| Content revision data |
=== Begin Enclosure ===

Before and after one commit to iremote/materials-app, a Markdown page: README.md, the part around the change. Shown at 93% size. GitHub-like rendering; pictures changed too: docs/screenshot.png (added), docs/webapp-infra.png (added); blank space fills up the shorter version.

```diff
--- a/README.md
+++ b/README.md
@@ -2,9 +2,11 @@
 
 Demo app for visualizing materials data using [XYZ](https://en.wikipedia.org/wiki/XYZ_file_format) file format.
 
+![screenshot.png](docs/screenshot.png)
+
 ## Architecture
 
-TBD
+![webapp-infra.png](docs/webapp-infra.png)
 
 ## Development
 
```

=== End Enclosure ===
=== Begin Enclosure ===

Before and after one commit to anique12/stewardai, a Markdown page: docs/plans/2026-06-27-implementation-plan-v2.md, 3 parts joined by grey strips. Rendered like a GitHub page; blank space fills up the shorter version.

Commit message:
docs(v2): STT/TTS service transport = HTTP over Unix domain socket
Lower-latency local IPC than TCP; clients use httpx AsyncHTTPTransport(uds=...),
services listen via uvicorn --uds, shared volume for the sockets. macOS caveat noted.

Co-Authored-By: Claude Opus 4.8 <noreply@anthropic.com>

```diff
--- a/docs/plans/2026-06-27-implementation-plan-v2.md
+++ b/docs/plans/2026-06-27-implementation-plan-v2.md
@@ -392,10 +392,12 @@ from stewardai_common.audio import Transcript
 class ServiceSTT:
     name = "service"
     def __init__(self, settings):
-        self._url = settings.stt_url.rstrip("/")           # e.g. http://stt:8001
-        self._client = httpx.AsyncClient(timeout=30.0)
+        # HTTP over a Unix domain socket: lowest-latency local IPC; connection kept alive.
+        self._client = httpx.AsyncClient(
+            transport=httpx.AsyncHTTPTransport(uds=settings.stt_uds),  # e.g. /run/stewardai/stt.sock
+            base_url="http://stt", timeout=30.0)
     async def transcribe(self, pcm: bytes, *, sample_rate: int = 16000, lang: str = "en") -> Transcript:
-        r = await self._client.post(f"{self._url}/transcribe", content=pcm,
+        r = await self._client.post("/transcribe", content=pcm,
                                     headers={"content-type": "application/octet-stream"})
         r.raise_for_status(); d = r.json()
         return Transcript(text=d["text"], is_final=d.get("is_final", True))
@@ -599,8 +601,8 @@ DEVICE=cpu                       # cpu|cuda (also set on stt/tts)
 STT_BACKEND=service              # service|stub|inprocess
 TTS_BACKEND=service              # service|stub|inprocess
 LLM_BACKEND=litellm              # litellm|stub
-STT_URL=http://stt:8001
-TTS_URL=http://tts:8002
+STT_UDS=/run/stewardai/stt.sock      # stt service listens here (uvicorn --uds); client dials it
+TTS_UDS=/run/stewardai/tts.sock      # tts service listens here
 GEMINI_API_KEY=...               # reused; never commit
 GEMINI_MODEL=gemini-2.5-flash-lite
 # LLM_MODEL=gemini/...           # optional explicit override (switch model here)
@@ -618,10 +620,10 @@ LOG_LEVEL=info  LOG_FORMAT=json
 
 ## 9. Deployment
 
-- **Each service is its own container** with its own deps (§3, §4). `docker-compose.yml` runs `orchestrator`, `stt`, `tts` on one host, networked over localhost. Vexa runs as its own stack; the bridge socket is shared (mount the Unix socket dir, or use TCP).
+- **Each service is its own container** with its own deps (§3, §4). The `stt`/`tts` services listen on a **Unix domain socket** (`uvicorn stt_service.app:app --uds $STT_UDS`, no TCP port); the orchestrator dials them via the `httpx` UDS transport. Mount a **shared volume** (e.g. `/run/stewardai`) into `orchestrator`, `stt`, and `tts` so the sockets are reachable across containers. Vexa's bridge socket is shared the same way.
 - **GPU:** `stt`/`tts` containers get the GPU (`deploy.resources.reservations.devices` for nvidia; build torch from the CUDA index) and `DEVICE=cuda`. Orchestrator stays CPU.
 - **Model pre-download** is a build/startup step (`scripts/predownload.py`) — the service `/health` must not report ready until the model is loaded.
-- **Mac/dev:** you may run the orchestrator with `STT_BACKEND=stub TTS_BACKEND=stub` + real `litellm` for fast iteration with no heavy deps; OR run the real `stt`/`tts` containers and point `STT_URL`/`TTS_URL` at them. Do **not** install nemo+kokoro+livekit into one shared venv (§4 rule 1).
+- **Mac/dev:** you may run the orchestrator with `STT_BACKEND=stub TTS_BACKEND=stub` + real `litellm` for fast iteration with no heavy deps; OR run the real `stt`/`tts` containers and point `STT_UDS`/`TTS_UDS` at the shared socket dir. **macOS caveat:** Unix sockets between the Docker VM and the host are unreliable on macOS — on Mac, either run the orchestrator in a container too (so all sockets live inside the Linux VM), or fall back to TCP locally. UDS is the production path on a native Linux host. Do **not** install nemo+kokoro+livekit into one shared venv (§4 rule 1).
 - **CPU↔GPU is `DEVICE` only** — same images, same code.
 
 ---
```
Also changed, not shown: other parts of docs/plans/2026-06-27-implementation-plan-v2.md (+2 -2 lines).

=== End Enclosure ===
=== Begin Enclosure ===

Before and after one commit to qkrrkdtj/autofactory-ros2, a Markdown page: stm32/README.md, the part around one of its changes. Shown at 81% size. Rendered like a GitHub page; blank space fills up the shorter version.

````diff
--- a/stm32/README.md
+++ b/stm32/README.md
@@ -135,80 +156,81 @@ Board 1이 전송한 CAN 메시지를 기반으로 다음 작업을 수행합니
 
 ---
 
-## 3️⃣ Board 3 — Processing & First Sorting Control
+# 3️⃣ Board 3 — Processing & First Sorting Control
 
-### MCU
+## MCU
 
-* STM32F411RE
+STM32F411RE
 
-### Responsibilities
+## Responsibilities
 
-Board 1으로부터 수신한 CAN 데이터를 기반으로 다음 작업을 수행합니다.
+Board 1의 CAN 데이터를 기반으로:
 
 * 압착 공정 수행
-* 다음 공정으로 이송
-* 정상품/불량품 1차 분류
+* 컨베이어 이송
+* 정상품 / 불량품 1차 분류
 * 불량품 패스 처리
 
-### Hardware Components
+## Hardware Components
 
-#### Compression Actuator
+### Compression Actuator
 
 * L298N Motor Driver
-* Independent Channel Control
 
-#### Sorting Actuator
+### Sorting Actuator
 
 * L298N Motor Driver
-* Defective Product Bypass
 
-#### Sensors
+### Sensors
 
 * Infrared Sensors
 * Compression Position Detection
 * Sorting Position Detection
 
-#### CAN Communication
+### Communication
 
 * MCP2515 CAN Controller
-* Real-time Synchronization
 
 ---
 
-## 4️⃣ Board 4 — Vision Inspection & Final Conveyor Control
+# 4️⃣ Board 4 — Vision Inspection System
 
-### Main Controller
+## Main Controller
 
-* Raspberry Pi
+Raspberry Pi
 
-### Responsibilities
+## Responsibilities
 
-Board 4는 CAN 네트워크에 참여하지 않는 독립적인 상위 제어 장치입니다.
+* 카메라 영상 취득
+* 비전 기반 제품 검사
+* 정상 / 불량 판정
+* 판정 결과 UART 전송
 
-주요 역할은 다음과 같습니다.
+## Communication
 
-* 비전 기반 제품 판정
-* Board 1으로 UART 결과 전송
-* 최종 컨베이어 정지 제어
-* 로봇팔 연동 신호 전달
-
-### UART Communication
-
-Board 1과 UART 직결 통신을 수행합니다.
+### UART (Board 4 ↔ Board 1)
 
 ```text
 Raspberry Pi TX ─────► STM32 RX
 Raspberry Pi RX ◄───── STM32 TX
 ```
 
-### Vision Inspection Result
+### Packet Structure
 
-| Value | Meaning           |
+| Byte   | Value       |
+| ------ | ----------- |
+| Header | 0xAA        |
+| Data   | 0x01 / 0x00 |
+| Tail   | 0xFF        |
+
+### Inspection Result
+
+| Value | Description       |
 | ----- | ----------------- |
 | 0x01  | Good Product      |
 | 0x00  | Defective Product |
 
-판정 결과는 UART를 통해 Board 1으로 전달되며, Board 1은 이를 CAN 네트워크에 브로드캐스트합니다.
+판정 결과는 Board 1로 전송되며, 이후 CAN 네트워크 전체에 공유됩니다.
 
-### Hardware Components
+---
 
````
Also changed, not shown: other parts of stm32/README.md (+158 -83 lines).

=== End Enclosure ===

Where a line of the entries contains the word "README", copy that line.

| ANSWER SPACE |
Before and after one commit to iremote/materials-app, a Markdown page: README.md, the part around the change. Shown at 93% size. GitHub-like rendering; pictures changed too: docs/screenshot.png (added), docs/webapp-infra.png (added); blank space fills up the shorter version.
--- a/README.md
+++ b/README.md
Before and after one commit to qkrrkdtj/autofactory-ros2, a Markdown page: stm32/README.md, the part around one of its changes. Shown at 81% size. Rendered like a GitHub page; blank space fills up the shorter version.
--- a/stm32/README.md
+++ b/stm32/README.md
Also changed, not shown: other parts of stm32/README.md (+158 -83 lines).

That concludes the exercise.